Majority of UK bosses don’t care about staff wellbeing and mental health

Stressed woman at home

More than half of all employees believe their employer is showing a lack of concern about their wellbeing or mental health during the current coronavirus lockdown.

Research from a survey of UK employees found that two-thirds of respondents are worried about the effects of the pandemic on their job, with more than three-quarters wanting increased contact with their managers to discuss their health and wellbeing, performance and workload.

The poll found less than a quarter of managers regularly check in with their employees to talk about mental health and wellbeing. 43% of employees said their manager makes no effort at all to check in with them during the current lockdown, despite the duty of care employers have for the wellbeing of their workforce.

“As we enter Mental Health Awareness Week, our poll clearly highlights the need for more regular communication between managers and employees. Organisations must utilise technology to connect their remote workforce and enable better people engagement. Organisations need to prioritise creating a culture of collaboration, transparency and kindness during this difficult time,” said Anton Roe, CEO of  payroll, HR and analytics experts, MHR, who carried our the research.

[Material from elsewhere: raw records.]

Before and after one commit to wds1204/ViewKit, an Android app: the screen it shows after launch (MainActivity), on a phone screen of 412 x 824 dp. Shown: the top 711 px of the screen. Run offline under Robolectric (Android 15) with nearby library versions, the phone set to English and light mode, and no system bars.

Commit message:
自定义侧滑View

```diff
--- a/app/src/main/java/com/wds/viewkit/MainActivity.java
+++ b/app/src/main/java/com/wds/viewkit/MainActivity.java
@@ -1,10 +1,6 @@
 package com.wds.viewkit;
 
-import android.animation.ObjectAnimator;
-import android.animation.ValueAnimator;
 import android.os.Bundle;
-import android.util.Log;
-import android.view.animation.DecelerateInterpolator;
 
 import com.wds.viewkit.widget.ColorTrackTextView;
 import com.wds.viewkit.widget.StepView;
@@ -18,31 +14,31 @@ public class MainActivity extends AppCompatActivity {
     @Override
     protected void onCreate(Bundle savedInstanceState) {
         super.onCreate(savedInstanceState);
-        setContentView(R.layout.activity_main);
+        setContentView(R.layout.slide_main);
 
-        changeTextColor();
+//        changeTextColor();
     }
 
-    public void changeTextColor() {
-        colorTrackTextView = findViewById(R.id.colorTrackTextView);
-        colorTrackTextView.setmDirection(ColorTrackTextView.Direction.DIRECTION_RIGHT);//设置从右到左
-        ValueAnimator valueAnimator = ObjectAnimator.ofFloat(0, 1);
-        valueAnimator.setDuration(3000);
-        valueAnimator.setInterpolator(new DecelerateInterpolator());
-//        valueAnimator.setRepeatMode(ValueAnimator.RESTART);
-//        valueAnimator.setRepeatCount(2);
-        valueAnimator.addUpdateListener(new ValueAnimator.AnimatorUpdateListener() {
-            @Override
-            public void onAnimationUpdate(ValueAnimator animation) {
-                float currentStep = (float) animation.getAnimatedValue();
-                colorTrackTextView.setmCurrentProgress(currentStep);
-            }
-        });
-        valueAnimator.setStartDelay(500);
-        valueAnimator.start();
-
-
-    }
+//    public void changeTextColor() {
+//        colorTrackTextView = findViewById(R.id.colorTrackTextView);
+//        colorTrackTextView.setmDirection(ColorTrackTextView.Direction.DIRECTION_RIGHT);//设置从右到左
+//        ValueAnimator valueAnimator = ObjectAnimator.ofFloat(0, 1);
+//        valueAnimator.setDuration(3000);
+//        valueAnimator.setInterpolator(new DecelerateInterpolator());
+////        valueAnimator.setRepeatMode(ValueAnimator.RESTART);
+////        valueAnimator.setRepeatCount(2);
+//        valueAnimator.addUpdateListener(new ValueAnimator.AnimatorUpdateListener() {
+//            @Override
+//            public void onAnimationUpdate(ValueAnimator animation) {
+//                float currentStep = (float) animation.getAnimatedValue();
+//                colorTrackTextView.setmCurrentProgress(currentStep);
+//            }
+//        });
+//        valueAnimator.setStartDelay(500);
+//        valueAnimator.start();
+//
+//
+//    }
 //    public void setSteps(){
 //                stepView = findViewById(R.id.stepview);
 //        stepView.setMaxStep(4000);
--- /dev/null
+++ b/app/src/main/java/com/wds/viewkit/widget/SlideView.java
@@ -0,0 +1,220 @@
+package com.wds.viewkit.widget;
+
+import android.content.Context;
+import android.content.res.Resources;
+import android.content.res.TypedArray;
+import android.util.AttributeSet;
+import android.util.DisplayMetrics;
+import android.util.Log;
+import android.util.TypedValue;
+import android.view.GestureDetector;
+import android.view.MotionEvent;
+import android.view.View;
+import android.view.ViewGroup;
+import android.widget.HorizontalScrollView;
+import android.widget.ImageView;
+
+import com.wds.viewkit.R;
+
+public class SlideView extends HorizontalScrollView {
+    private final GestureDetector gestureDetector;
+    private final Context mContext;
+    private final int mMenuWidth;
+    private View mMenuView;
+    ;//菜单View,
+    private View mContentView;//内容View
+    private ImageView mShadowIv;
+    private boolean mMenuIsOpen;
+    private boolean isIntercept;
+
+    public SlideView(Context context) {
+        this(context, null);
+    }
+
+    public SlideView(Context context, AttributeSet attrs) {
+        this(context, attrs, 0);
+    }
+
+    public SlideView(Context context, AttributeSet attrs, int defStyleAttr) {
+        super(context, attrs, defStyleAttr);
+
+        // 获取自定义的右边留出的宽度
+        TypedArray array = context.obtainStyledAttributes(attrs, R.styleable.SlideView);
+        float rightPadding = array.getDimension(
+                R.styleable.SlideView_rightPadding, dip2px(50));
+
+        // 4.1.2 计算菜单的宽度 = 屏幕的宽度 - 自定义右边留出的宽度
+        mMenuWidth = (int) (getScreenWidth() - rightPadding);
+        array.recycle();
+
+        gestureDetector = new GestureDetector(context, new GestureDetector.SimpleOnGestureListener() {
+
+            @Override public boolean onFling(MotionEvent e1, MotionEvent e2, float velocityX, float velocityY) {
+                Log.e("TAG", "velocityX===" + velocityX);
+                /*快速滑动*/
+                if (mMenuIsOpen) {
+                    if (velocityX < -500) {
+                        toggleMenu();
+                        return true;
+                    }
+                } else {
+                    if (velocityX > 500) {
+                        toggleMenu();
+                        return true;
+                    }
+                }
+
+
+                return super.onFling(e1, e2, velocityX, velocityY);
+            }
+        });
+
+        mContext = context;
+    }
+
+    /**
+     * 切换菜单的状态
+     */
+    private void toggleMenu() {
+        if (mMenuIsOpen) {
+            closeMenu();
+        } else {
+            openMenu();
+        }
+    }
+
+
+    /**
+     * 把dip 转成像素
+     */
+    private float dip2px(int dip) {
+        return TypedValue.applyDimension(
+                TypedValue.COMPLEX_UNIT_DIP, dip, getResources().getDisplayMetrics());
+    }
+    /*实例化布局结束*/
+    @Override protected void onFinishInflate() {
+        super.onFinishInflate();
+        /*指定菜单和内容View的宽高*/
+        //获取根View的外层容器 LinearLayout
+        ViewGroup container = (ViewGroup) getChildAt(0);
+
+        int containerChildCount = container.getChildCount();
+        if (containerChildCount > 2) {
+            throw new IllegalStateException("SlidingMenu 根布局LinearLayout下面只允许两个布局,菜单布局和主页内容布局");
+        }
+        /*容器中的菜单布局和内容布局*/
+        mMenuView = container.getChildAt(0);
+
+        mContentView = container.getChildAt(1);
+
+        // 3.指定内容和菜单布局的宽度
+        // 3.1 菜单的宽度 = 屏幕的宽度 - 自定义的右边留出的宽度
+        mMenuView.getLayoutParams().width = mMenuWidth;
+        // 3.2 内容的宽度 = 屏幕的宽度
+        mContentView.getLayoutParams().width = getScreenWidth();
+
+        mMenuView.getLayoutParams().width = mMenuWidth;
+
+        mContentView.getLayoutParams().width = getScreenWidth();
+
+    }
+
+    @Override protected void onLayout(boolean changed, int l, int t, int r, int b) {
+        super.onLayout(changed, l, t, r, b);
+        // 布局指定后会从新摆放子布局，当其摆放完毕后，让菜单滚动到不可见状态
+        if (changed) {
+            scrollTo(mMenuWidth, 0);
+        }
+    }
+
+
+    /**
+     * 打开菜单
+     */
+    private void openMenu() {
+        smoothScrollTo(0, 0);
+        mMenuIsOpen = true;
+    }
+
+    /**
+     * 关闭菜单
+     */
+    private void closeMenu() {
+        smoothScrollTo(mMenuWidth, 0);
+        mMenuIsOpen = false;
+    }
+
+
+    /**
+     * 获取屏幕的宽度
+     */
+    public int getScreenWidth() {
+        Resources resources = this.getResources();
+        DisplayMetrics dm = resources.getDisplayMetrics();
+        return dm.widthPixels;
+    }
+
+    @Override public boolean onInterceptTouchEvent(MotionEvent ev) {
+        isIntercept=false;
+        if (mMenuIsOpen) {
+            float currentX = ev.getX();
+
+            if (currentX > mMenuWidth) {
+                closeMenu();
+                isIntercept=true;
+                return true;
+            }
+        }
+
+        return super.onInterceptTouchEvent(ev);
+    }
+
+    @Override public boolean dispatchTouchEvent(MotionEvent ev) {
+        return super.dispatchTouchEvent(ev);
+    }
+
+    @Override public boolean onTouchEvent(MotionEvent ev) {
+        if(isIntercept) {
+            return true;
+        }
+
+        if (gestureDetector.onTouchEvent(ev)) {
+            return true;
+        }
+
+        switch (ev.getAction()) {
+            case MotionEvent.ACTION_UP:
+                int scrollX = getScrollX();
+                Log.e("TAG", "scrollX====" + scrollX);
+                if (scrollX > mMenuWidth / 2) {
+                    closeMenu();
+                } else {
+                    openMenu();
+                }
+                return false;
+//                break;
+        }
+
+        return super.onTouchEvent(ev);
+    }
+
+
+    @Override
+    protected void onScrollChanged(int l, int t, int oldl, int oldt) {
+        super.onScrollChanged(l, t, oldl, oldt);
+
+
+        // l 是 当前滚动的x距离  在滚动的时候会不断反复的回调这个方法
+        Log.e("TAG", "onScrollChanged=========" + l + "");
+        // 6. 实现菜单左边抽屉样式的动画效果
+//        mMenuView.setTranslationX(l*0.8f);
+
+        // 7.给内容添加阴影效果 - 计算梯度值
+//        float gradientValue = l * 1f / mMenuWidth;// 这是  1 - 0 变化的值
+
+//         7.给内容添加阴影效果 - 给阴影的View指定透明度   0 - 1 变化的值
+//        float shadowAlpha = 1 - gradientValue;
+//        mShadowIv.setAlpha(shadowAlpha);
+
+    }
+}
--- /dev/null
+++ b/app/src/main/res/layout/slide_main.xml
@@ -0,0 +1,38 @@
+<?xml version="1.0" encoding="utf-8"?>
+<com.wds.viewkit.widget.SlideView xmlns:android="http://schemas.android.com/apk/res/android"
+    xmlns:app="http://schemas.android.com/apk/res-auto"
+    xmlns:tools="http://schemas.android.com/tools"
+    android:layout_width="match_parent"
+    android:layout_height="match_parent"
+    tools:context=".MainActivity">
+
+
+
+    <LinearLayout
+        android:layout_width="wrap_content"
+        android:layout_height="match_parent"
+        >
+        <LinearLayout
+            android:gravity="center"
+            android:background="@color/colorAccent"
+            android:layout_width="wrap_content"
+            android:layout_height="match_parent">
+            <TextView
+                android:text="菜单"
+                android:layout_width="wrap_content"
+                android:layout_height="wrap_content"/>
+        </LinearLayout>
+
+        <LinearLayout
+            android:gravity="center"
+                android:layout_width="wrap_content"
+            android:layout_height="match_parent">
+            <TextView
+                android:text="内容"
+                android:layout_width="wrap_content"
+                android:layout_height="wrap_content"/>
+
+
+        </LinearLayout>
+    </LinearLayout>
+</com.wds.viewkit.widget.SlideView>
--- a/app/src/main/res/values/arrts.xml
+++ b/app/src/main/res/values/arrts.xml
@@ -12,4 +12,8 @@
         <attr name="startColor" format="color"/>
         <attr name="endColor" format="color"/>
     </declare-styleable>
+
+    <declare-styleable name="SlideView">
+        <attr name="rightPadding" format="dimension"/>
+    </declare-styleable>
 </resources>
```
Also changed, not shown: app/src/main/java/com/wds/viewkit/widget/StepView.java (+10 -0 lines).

“Many employees find themselves in isolated situations when working from home, and the physical workplace was an important means of social interaction. It is essential that managers demonstrate to employees that their safety and wellbeing is paramount. Regular check-ins can help managers and employees to stay connected. This gives a useful insight to the line manager about how an employee is faring in the current climate and provide the necessary reassurance and support to aid their mental wellbeing,” added Roe.